EXERCISE DESCRIPTION:
Omit every picture while repeating the entries exactly.

· · · · ·

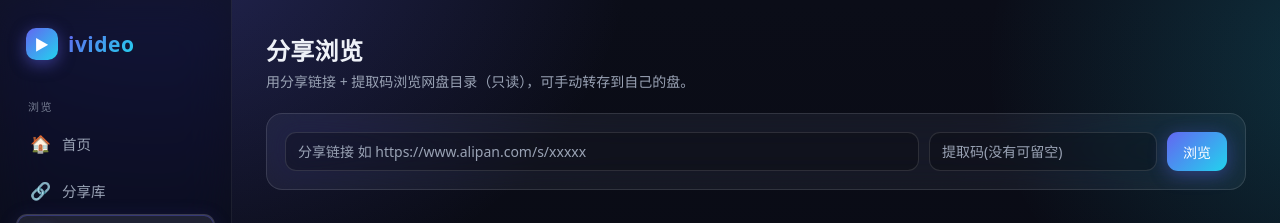
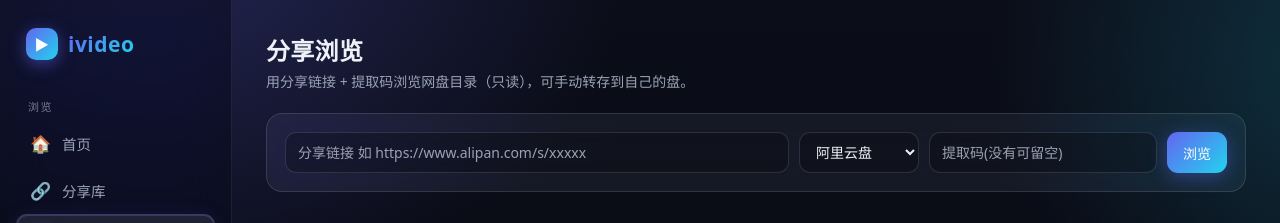
Before and after one commit to hongguang1994/ivideo, a React (Vite) app in the folder web/: page /browse in a window 1280 px wide. Shown: the top 223 px of the page. Built offline with nearby package versions, Linux system fonts and the light colour scheme.

Commit message:
fix(web): 分享浏览加网盘选择器(粘贴链接自动识别),修夸克链接被送去阿里接口

```diff
--- a/web/src/pages/Browse.tsx
+++ b/web/src/pages/Browse.tsx
@@ -15,8 +15,16 @@ function humanSize(n: number): string {
   return `${v.toFixed(1)} ${units[i]}`;
 }
 
+// 从分享链接自动识别网盘类型（省得手动选错）。
+function detectProvider(url: string): string {
+  if (/pan\.quark\.cn/.test(url)) return "quark";
+  if (/115(cdn)?\.com\/s\//.test(url)) return "115";
+  return "aliyun";
+}
+
 export default function Browse() {
   const [shareUrl, setShareUrl] = useState("");
+  const [provider, setProvider] = useState("aliyun");
   const [sharePwd, setSharePwd] = useState("");
   const [path, setPath] = useState(""); // 当前所在的分享内路径
   const [items, setItems] = useState<ShareEntry[]>([]);
@@ -35,7 +43,7 @@ export default function Browse() {
     setImportMsg("");
     setError("");
     try {
-      const r = await importShare(shareUrl.trim(), sharePwd.trim(), "aliyun", path);
+      const r = await importShare(shareUrl.trim(), sharePwd.trim(), provider, path);
       setImportMsg(`✅ 导入 ${r.added} 个视频（跳过 ${r.skipped} 个已存在）`);
     } catch (e) {
       setError(String((e as Error).message || e));
@@ -70,7 +78,7 @@ export default function Browse() {
     setLoading(true);
     setError("");
     try {
-      const entries = await browseShare(url.trim(), pwd.trim(), p);
+      const entries = await browseShare(url.trim(), pwd.trim(), p, provider);
       setItems(entries);
       setPath(p);
       setOpened(true);
@@ -109,9 +117,23 @@ export default function Browse() {
         <input
           placeholder="分享链接 如 https://www.alipan.com/s/xxxxx"
           value={shareUrl}
-          onChange={(e) => setShareUrl(e.target.value)}
+          onChange={(e) => {
+            const v = e.target.value;
+            setShareUrl(v);
+            setProvider(detectProvider(v)); // 粘贴链接即自动识别网盘
+          }}
           style={{ flex: "1 1 320px" }}
         />
+        <select
+          value={provider}
+          onChange={(e) => setProvider(e.target.value)}
+          style={{ flex: "0 0 120px" }}
+          title="网盘类型（按链接自动识别，也可手动改）"
+        >
+          <option value="aliyun">阿里云盘</option>
+          <option value="quark">夸克网盘</option>
+          <option value="115">115网盘</option>
+        </select>
         <input
           placeholder="提取码(没有可留空)"
           value={sharePwd}
```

· · · · ·

RESPONSE AREA:
Before and after one commit to hongguang1994/ivideo, a React (Vite) app in the folder web/: page /browse in a window 1280 px wide. Shown: the top 223 px of the page. Built offline with nearby package versions, Linux system fonts and the light colour scheme.

Commit message:
fix(web): 分享浏览加网盘选择器(粘贴链接自动识别),修夸克链接被送去阿里接口

```diff
--- a/web/src/pages/Browse.tsx
+++ b/web/src/pages/Browse.tsx
@@ -15,8 +15,16 @@ function humanSize(n: number): string {
   return `${v.toFixed(1)} ${units[i]}`;
 }
 
+// 从分享链接自动识别网盘类型（省得手动选错）。
+function detectProvider(url: string): string {
+  if (/pan\.quark\.cn/.test(url)) return "quark";
+  if (/115(cdn)?\.com\/s\//.test(url)) return "115";
+  return "aliyun";
+}
+
 export default function Browse() {
   const [shareUrl, setShareUrl] = useState("");
+  const [provider, setProvider] = useState("aliyun");
   const [sharePwd, setSharePwd] = useState("");
   const [path, setPath] = useState(""); // 当前所在的分享内路径
   const [items, setItems] = useState<ShareEntry[]>([]);
@@ -35,7 +43,7 @@ export default function Browse() {
     setImportMsg("");
     setError("");
     try {
-      const r = await importShare(shareUrl.trim(), sharePwd.trim(), "aliyun", path);
+      const r = await importShare(shareUrl.trim(), sharePwd.trim(), provider, path);
       setImportMsg(`✅ 导入 ${r.added} 个视频（跳过 ${r.skipped} 个已存在）`);
     } catch (e) {
       setError(String((e as Error).message || e));
@@ -70,7 +78,7 @@ export default function Browse() {
     setLoading(true);
     setError("");
     try {
-      const entries = await browseShare(url.trim(), pwd.trim(), p);
+      const entries = await browseShare(url.trim(), pwd.trim(), p, provider);
       setItems(entries);
       setPath(p);
       setOpened(true);
@@ -109,9 +117,23 @@ export default function Browse() {
         <input
           placeholder="分享链接 如 https://www.alipan.com/s/xxxxx"
           value={shareUrl}
-          onChange={(e) => setShareUrl(e.target.value)}
+          onChange={(e) => {
+            const v = e.target.value;
+            setShareUrl(v);
+            setProvider(detectProvider(v)); // 粘贴链接即自动识别网盘
+          }}
           style={{ flex: "1 1 320px" }}
         />
+        <select
+          value={provider}
+          onChange={(e) => setProvider(e.target.value)}
+          style={{ flex: "0 0 120px" }}
+          title="网盘类型（按链接自动识别，也可手动改）"
+        >
+          <option value="aliyun">阿里云盘</option>
+          <option value="quark">夸克网盘</option>
+          <option value="115">115网盘</option>
+        </select>
         <input
           placeholder="提取码(没有可留空)"
           value={sharePwd}
```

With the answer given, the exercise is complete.